* _Front-end code change data_
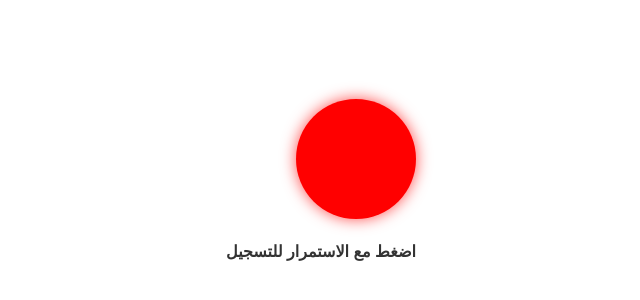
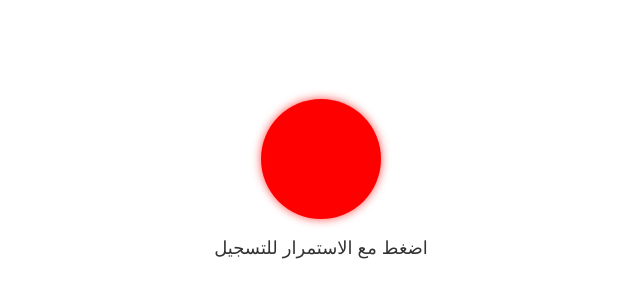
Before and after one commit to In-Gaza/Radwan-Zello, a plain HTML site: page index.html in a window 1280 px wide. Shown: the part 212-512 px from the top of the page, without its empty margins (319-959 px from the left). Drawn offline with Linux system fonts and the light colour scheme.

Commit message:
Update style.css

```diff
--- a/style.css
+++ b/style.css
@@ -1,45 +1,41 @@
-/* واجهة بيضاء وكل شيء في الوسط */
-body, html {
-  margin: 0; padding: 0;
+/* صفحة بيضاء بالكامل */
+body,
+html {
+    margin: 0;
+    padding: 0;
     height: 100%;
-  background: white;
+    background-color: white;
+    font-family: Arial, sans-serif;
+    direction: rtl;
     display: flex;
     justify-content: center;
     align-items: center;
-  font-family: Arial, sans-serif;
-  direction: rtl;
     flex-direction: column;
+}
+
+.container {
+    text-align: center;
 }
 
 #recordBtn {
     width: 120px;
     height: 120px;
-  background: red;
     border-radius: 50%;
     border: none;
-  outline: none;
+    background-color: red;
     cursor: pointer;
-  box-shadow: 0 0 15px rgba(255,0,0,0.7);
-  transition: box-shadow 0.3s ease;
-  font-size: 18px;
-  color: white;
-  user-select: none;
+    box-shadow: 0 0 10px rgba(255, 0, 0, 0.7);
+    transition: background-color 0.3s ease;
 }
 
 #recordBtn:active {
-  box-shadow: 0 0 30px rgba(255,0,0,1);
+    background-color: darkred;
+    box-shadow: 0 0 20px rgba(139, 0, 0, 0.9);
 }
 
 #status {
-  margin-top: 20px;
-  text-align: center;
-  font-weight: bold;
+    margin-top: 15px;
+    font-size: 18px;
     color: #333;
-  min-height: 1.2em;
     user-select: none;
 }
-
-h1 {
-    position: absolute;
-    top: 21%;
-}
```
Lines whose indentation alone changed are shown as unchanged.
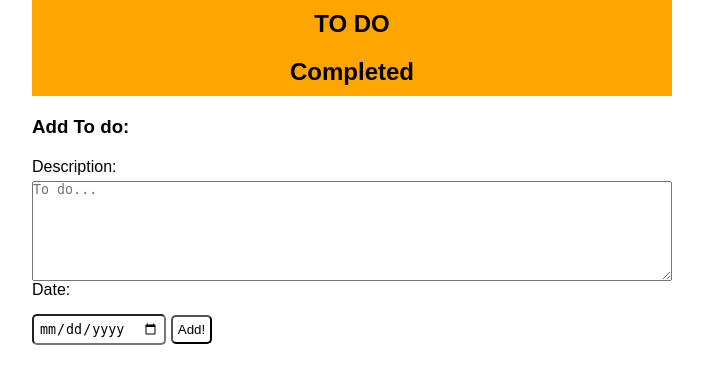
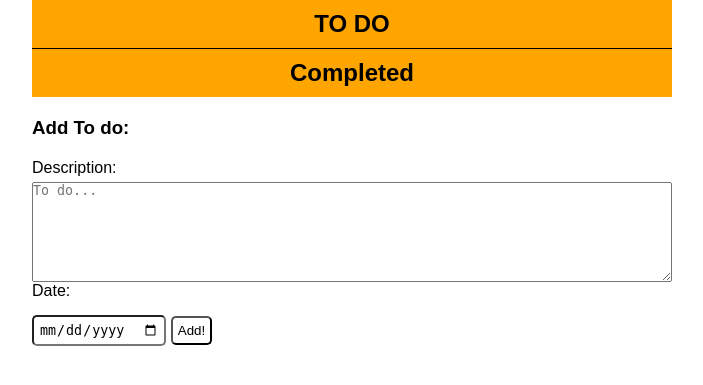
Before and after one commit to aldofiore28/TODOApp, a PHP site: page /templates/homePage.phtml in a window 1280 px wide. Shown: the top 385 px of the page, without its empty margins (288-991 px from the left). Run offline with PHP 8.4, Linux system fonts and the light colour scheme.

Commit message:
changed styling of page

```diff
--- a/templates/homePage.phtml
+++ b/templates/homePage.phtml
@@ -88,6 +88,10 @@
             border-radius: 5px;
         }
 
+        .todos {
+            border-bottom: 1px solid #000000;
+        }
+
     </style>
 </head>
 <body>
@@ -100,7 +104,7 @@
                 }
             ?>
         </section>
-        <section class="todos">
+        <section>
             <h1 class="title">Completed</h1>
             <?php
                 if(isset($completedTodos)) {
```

* _GOAL OF THE EXERCISE_
Return a copy of each line in the entries that carries the string "none".

* _RESPONSE TO THE EXERCISE_
     border: none;
-  outline: none;
-  user-select: none;
     user-select: none;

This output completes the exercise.